From this point, we should install our application, but enabling admin is only possible on devices which don’t have any users added. So before we install app we have to wipe device/factory reset if any Google accounts have been added:
- Wipe/Factory reset device
- Do not add Google account on the first start, just skip it
- Install our application with Android Studio or command line: adb install path/to/kiosk.apk
- Set device admin:
If everything has gone well we should be able to see our application in the list of device’s administrators in Settings → Security → Device admin apps.
We can also check if our application is device admin programmatically:
When our application is device admin we can enable our package to enter lock task. If app wouldn’t be added to this list startLockTask() would only pin screen.
Next, we have to set our application as a Home app. To do this we should add the intent filter in AndroidManifest.xml:
And set our app as the default application:
We should also disable Keyguard so that when the device boots, our application will start immediately without the lock screen appearing.
Additionally we have two possibilities to keep our application awake. First is adding a flag to WindowManager which will keep the screen on with full power:
But if we have admin privileges, we can also set an option Stay awake – Screen will never sleep while charging, which can be found in Developer options in Settings. With this option, the screen will dim after some time but it will never turn off completely:
Finally, we can enable our app to be in fullscreen mode:
You can find a full example on GitHub.
Updating the application

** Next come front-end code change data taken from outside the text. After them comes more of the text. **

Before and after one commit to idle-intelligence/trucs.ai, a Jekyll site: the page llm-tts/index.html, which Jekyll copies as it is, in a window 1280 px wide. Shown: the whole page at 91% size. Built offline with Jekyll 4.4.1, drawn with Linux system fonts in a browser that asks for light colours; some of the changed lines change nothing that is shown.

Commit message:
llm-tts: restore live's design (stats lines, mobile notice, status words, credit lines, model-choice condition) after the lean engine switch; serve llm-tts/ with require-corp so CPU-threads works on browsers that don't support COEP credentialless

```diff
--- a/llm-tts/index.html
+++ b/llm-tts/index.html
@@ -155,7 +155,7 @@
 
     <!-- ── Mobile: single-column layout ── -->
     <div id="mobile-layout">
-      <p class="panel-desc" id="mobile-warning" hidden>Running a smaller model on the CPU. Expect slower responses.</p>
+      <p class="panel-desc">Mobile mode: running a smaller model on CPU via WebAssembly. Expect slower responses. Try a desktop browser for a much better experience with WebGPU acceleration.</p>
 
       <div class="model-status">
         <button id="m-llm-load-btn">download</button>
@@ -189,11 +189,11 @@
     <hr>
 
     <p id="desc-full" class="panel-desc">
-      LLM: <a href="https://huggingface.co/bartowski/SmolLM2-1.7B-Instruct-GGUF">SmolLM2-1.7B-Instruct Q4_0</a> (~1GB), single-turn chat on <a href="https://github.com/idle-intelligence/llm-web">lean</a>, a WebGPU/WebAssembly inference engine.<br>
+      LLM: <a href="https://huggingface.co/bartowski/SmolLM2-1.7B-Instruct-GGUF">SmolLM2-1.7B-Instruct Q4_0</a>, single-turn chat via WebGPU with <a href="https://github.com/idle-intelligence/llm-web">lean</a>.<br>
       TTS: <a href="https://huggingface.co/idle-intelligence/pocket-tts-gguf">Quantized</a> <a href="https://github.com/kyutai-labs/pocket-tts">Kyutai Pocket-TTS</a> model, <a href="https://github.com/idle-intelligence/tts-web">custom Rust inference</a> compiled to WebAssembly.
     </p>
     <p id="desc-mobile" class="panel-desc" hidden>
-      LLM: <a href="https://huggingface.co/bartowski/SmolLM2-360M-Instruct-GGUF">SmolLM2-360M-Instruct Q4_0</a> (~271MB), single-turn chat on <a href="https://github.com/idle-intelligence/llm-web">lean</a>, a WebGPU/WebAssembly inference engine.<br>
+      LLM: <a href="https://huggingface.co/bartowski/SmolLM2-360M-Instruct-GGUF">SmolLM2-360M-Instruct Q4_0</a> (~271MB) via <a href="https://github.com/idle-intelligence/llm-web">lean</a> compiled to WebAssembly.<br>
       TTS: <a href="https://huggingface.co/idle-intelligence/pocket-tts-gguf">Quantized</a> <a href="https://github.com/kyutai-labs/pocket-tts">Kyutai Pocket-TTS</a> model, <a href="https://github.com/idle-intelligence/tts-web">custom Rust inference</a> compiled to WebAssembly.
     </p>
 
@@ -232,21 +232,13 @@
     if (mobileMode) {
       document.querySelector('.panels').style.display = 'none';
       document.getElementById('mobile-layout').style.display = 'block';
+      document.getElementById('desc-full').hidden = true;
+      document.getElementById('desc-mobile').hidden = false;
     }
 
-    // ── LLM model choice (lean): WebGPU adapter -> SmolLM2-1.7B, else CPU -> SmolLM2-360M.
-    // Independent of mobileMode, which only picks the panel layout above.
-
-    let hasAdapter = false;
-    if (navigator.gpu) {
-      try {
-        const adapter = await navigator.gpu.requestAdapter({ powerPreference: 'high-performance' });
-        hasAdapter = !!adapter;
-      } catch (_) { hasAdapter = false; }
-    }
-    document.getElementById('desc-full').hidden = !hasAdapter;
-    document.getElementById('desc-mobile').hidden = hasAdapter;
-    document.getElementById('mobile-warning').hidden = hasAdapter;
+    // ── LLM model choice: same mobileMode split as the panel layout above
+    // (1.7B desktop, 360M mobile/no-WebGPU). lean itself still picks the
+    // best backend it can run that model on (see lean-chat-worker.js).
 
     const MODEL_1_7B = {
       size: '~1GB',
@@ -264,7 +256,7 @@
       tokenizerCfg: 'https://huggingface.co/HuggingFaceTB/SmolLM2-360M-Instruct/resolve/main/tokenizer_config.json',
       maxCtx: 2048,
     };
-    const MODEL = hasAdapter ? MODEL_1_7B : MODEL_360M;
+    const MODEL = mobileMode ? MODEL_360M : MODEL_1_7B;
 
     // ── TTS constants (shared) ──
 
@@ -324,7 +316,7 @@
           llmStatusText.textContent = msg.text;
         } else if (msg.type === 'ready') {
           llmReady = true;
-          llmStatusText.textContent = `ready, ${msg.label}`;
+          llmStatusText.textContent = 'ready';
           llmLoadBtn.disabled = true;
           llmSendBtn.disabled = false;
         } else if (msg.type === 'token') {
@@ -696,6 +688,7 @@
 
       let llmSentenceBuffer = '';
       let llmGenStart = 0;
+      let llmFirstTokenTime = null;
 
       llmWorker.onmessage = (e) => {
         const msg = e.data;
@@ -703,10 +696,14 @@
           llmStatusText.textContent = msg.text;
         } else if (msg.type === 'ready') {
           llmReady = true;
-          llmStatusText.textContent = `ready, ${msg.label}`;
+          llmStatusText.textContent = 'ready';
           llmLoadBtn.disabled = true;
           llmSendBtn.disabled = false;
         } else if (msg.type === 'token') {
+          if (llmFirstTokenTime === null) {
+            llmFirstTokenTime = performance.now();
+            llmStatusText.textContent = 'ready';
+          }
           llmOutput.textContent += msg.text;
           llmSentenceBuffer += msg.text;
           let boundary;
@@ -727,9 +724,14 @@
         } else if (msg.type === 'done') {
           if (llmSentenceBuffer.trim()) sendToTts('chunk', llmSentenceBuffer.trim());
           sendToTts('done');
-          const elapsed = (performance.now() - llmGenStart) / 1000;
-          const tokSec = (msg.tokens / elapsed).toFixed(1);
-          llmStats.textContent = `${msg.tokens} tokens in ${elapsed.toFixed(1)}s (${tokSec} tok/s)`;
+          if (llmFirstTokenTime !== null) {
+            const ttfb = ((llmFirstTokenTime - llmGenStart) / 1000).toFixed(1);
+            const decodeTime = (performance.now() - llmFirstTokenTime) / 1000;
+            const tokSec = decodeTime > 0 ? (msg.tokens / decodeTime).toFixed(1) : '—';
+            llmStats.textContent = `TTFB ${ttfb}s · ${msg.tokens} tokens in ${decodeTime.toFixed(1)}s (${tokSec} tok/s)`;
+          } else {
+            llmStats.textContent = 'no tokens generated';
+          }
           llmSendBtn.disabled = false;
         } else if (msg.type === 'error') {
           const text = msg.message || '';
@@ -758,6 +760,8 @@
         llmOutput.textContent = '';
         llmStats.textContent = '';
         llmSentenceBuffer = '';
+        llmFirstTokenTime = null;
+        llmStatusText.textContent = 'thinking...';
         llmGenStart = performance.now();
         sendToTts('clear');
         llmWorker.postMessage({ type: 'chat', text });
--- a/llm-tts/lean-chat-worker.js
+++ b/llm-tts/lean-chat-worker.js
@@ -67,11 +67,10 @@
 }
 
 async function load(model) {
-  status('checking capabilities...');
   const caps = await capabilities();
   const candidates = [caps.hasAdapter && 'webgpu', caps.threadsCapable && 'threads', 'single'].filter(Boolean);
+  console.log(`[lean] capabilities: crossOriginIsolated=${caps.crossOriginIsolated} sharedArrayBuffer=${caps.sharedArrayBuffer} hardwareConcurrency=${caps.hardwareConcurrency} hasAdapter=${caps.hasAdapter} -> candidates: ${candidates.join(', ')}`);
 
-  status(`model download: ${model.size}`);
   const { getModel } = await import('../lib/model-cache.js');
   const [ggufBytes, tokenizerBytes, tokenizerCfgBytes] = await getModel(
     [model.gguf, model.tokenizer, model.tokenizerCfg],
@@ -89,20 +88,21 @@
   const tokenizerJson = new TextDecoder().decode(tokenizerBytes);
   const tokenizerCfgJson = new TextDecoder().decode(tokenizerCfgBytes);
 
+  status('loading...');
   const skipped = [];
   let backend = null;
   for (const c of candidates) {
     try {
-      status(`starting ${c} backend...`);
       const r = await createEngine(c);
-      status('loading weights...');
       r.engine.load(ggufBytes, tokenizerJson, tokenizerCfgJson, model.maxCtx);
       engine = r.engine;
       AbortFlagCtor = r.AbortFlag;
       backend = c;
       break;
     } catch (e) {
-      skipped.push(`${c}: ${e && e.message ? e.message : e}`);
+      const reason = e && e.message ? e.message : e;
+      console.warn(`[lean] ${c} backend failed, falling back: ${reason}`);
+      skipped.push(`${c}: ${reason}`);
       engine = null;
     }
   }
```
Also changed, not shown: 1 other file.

We had specified the android:testOnly="true" attribute in our AndroidManifest.xml so it will be possible to uninstall the app or remove admin with:
But on the production device, this attribute should be deleted so that the app will become a non-test admin. From that point, it will not be possible to remove it or uninstall the application without wipe/Factory reset. It’s also important to remember that if you build an app from the Android Studio, it will be signed with a default key from Android and the application will become a non-test admin. After some time, if you would like to add some new features you will realize that it’s not possible to install a new version. Thankfully, updates can be done when the app is signed with the same key when version code is equal or greater with:
If you would like to get rid of admin and application on the production device you have to reinstall it with a few new changes. Firstly you can wipe data programmatically if you have permission <wipe-data\> in device_admin_receiver.xml with:
If you don’t have this permission new version should do not start LockTask and remove its package from default Home apps list with:
Then you could manually go to Settings to perform wipe/Factory reset.
Android provides many new features which allow developers to create kiosks. Once enabled, users will not be able to exit the prepared application nor access device settings. One important thing to note is that the device should be packed in a case, to hide the power button, which cannot be disabled.